  1. the labour appeal court, in Fleet Africa (Pty) Ltd v Nijs (2017) 38 ILJ 1059 (LAC), however, sought to draw a clear distinction between s142A and s158(1)(c) in this proper context, where the court said the following:

‘[25]   The distinction between s158(1A) and s142A(1) is obvious. There is no way that these two amendment provisions can or should be read together as if they are mutually inclusive. Whilst, on the one hand, s158(1A) is concerned with the labour court making “any settlement agreement” an order of the court, on the other, s142A(1) pertains to the situation where the CCMA makes any “settlement agreement” an arbitration award. In other words, s142A(1) merely adds to the powers of the CCMA; whilst s158(1A) elaborates on the powers of the labour court in terms of s158(1)(c).’;

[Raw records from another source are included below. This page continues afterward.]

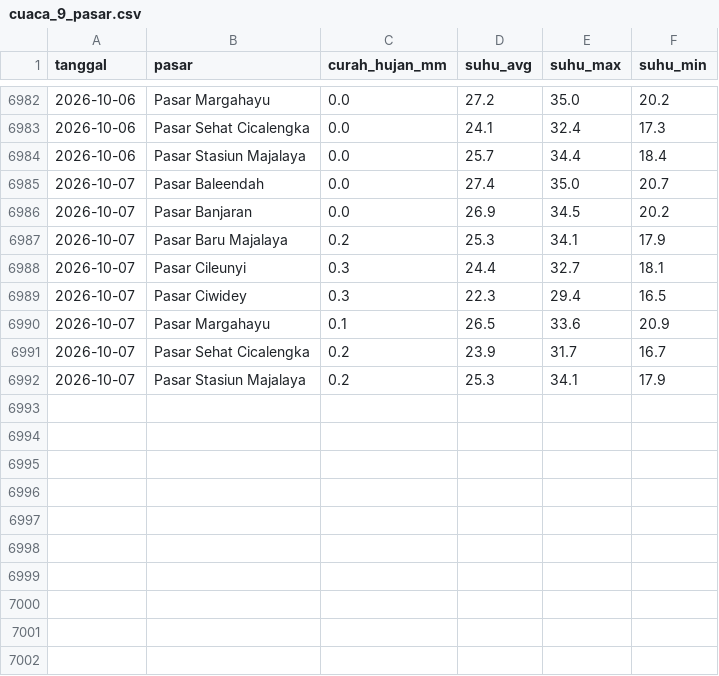
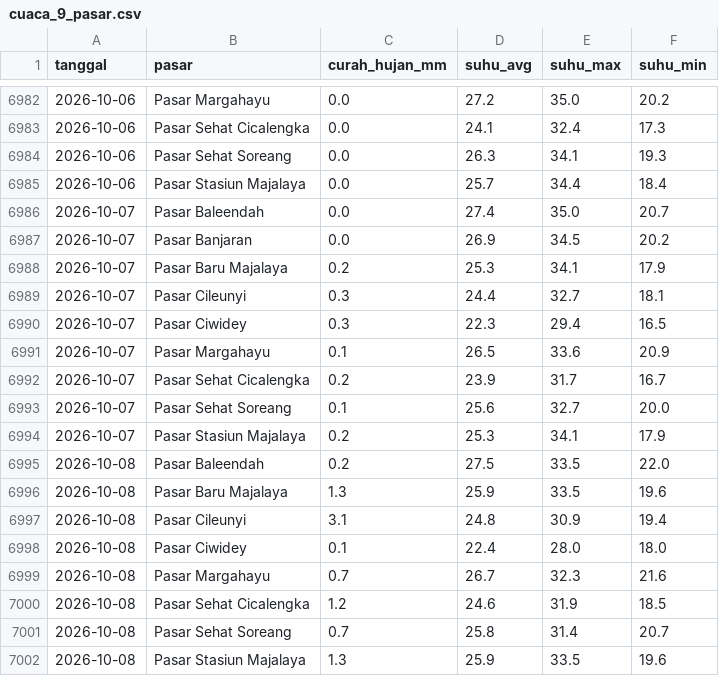
Before and after one commit to Hafizhputra27/example_scrap, a CSV file: data/processed/cuaca_9_pasar.csv, drawn as a sheet; only a part is shown, gaps mark what is left out.

Commit message:
data: refresh harian 2026-10-09

```diff
--- a/data/processed/cuaca_9_pasar.csv
+++ b/data/processed/cuaca_9_pasar.csv
@@ -6983,2 +6983,3 @@ tanggal,pasar,curah_hujan_mm,suhu_avg,suhu_max,suhu_min
 2026-10-06,Pasar Sehat Cicalengka,0.0,24.1,32.4,17.3
+2026-10-06,Pasar Sehat Soreang,0.0,26.3,34.1,19.3
 2026-10-06,Pasar Stasiun Majalaya,0.0,25.7,34.4,18.4
@@ -6991,2 +6992,11 @@ tanggal,pasar,curah_hujan_mm,suhu_avg,suhu_max,suhu_min
 2026-10-07,Pasar Sehat Cicalengka,0.2,23.9,31.7,16.7
+2026-10-07,Pasar Sehat Soreang,0.1,25.6,32.7,20.0
 2026-10-07,Pasar Stasiun Majalaya,0.2,25.3,34.1,17.9
+2026-10-08,Pasar Baleendah,0.2,27.5,33.5,22.0
+2026-10-08,Pasar Baru Majalaya,1.3,25.9,33.5,19.6
+2026-10-08,Pasar Cileunyi,3.1,24.8,30.9,19.4
+2026-10-08,Pasar Ciwidey,0.1,22.4,28.0,18.0
+2026-10-08,Pasar Margahayu,0.7,26.7,32.3,21.6
+2026-10-08,Pasar Sehat Cicalengka,1.2,24.6,31.9,18.5
+2026-10-08,Pasar Sehat Soreang,0.7,25.8,31.4,20.7
+2026-10-08,Pasar Stasiun Majalaya,1.3,25.9,33.5,19.6
```
Also changed, not shown: data/processed/kurs_usd_idr.csv, models/band_rekomendasi_7hari.csv, 18 other files.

  1. the above dictum in Fleet Africa illustrated that proceedings before the CCMA under s142A are based upon a different cause of action to proceedings before the labour court under s158(1)(c) of the LRA. The one cannot operate to the exclusion of the other. In any event, it is all about enforcement. Section 142A leads to s143 and enforcement of the settlement agreement like it was an order of the labour court;
  2. s158(1)(c) leads to enforcement of the settlement agreement as an actual order of the labour court; and
  3. either way, enforcement of the payment of a monetary amount is done by way of execution through the sheriff, and enforcement of an obligation to act is done by way of contempt proceedings in the labour court. The only similarity between the two provisions is the enforcement aspect, but the basis giving rise to competent enforcement is different.

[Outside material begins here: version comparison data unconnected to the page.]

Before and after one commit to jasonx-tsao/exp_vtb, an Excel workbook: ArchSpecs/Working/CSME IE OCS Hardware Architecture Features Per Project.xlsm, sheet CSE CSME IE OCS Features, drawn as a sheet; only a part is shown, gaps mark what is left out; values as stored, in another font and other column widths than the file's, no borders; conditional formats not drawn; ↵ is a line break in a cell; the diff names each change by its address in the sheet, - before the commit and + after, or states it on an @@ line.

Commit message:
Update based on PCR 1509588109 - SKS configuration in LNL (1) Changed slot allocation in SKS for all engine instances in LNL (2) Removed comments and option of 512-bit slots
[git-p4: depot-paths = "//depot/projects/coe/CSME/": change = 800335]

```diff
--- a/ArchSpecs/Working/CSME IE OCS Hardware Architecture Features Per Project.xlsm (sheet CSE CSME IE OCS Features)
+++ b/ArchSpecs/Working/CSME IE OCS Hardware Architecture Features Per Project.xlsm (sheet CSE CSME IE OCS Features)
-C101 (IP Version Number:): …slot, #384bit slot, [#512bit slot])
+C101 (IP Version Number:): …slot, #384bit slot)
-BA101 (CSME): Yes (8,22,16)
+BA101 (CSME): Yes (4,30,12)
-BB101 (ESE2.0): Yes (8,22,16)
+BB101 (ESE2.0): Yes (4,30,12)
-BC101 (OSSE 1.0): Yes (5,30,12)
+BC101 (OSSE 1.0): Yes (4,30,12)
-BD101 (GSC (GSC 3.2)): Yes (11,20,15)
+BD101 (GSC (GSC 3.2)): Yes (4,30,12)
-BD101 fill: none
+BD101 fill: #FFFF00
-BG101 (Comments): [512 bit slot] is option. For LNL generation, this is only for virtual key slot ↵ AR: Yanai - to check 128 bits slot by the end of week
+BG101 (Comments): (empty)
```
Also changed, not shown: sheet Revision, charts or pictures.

In Minister of Police v M and Others (2016) 27 SALLR 53 (LC); (2017) 38 ILJ 402 (LC), the labour court identified the content of hearsay evidence of a special type affording greater weight than simple hearsay.  What is the approach adopted by the labour court in such case as to the transcript of an internal enquiry admitted as hearsay evidence in terms of s3(1)(c) of the Law of Evidence Amendment Act?  Subsequent to such judgment, the labour court, in Department of Home Affairs v General Public Service Sector Bargaining Council and Others (2019) 30 SALLR 172 (LC); (2019) 40 ILJ 2544 (LC), had the opportunity to apply the approach adopted in the aforesaid judgment to the specific facts of this matter.  In this subsequent judgment, how did the labour court identify such transcript of an internal enquiry as not constituting hearsay of a special type (as required in Minister of Police v M (supra))?

According to the constitutional court, when a referral is made to the CCMA or a bargaining council concerning a dismissal, is it a requirement that the reason for the dismissal (i.e. misconduct, incapacity poor work performance, etc) is also identified in order for such CCMA or bargaining council to require the requisite jurisdiction?

What are the principles governing hearsay evidence as contained in the Law of Evidence Amendment Act 45 of 1998 and applied by the labour court in, inter alia, Swiss South Africa (Pty) Ltd v Louw NO [2006] 4 BLLR 373 (LC) and NUMSA v SA Metal & Engineering Industries Bargaining Council and Others (2014) 25 SALLR 4 (LC)?